Alzheimer’s disease may now be added to a list of diseases with promising treatment from cannabis compounds, a new study from the Salk Institute says
While there has been research and trials to use compounds to treat chronic pain, cancers, epilepsy, and other diseases and illnesses, this laboratory study is the first of its kind to test tetrahydrocannabinol (THC), a main component in marijuana, against the plaque buildup of the brain associated with Alzheimer’s disease.
The researchers took human neurons that they grew in a lab and altered them so that they created the plaque buildup (comprised of proteins such as beta-amyloid). The researchers then subjected the neurons to amounts of THC and other marijuana compounds.
What they found was that not only did the THC cause a breakdown of the protein buildup, but a reduction in inflammation in the cells. Inflammation is bad because it makes it harder for your neurons to communicate with one another correctly.

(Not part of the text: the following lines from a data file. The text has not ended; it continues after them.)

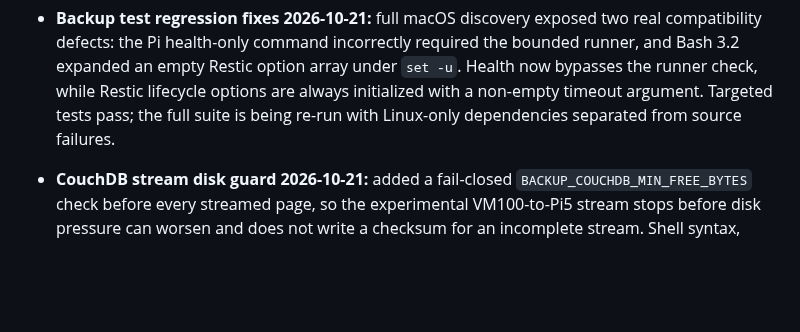
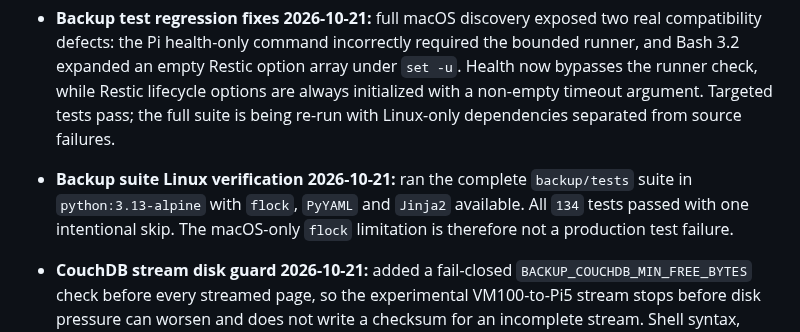
Before and after one commit to dungxbuif/Homelab, a Markdown page: docs/LOG.md, the part around the change. Drawn GitHub-style; blank space fills up the shorter version.

Commit message:
test: verify backup suite in Linux runtime

```diff
--- a/docs/LOG.md
+++ b/docs/LOG.md
@@ -1244,6 +1244,11 @@ timestamp: 2026-07-03T15:14:00Z
   Targeted tests pass; the full suite is being re-run with Linux-only
   dependencies separated from source failures.
 
+- **Backup suite Linux verification 2026-10-21:** ran the complete
+  `backup/tests` suite in `python:3.13-alpine` with `flock`, `PyYAML` and
+  `Jinja2` available. All `134` tests passed with one intentional skip. The
+  macOS-only `flock` limitation is therefore not a production test failure.
+
 - **CouchDB stream disk guard 2026-10-21:** added a fail-closed
   `BACKUP_COUCHDB_MIN_FREE_BYTES` check before every streamed page, so the
   experimental VM100-to-Pi5 stream stops before disk pressure can worsen and
```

“Although other studies have offered evidence that cannabinoids might be neuroprotective against the symptoms of Alzheimer’s, we believe our study is the first to demonstrate that cannabinoids affect both inflammation and amyloid beta accumulation in nerve cells,” says Salk Professor David Schubert, the senior author of the paper said in a statement.
This study is also novel because the research also provides a stronger link between protein buildup and the inflammation of the neurons. Some past hypotheses had thought that other immune-like cells had been inflamed, and not the neurons themselves.

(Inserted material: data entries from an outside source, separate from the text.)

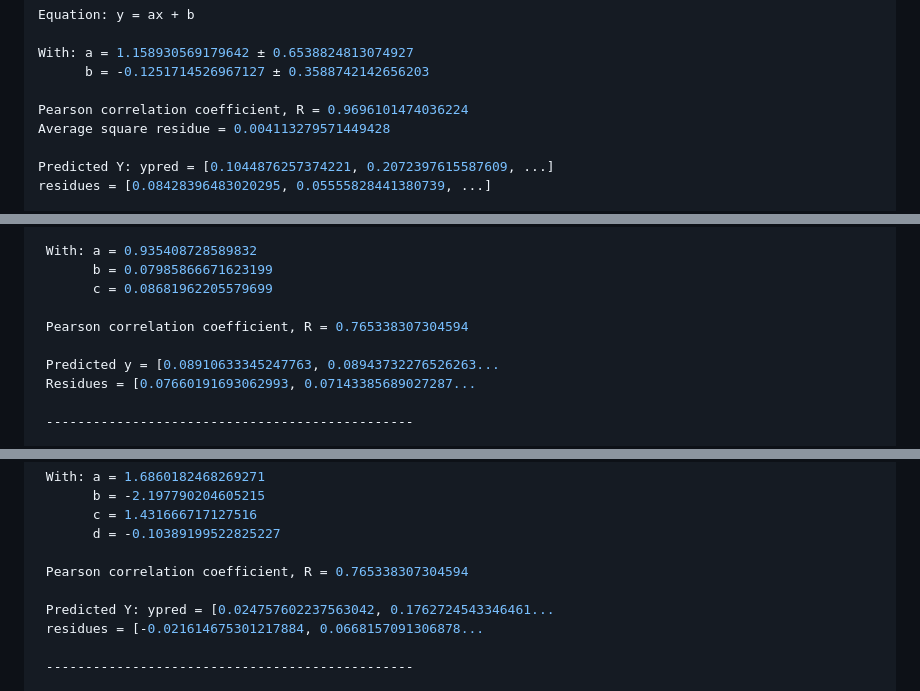
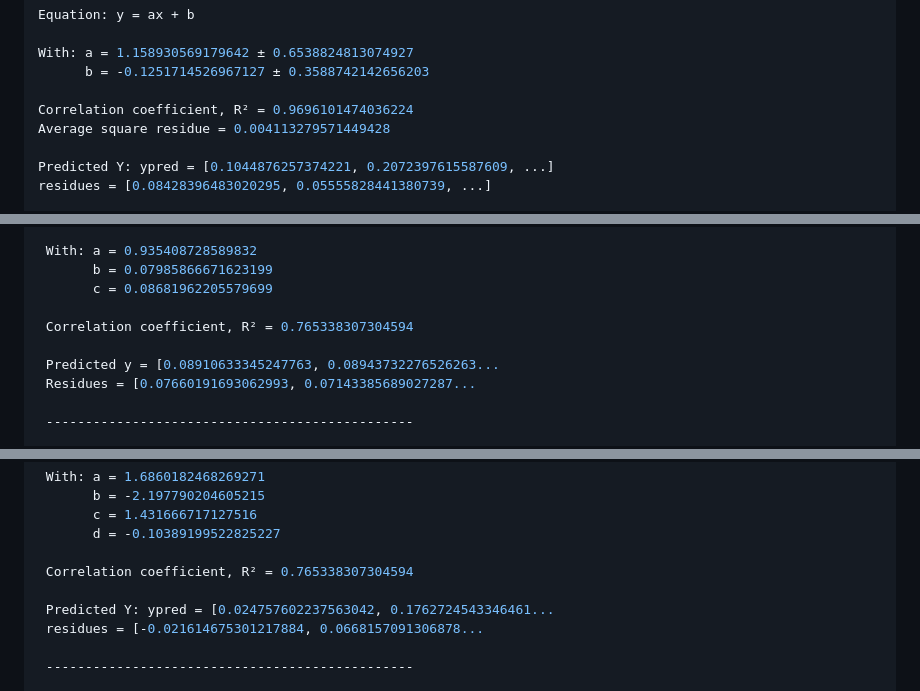
Before and after one commit to m3g/EasyFit.jl, a Markdown page: README.md, 3 parts joined by grey strips. Drawn GitHub-style.

```diff
--- a/README.md
+++ b/README.md
@@ -60,7 +60,7 @@ Equation: y = ax + b
 With: a = 1.158930569179642 ± 0.6538824813074927
       b = -0.1251714526967127 ± 0.3588742142656203
 
-Pearson correlation coefficient, R = 0.9696101474036224
+Correlation coefficient, R² = 0.9696101474036224
 Average square residue = 0.004113279571449428
 
 Predicted Y: ypred = [0.1044876257374221, 0.2072397615587609, ...]
@@ -114,7 +114,7 @@ julia> fitquad(x,y)  # or fitquadratic(x,y)
        b = 0.07985866671623199
        c = 0.08681962205579699
 
- Pearson correlation coefficient, R = 0.765338307304594
+ Correlation coefficient, R² = 0.765338307304594
 
  Predicted y = [0.08910633345247763, 0.08943732276526263...
  Residues = [0.07660191693062993, 0.07143385689027287...
@@ -141,7 +141,7 @@ julia> fitcubic(x,y)
        c = 1.431666717127516
        d = -0.10389199522825227
 
- Pearson correlation coefficient, R = 0.765338307304594
+ Correlation coefficient, R² = 0.765338307304594
 
  Predicted Y: ypred = [0.024757602237563042, 0.1762724543346461...
  residues = [-0.021614675301217884, 0.0668157091306878...
```
Also changed, not shown: other parts of README.md (+4 -6 lines).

The researchers believe that the THC was able to reduce the protein buildup and inflammation by working in the brain’s endocannabinoid receptors, which are naturally occurring in the body. Scientists had already known that exercise engages these receptors, and physical activity can slow the progression of Alzheimer’s disease.
Schubert and his fellow researchers had found in a previous study that the endocannabinoid receptors were involved with the removal of protein buildup and inflammation when testing a new drug. The researchers then decided to investigate the relationship with THC and Alzheimer’s plaque.
Much more study must be conducted before a causal link can be suggested between THC and beta amyloid, the researchers say, including human clinical trials. These exploratory laboratory models are just the beginning.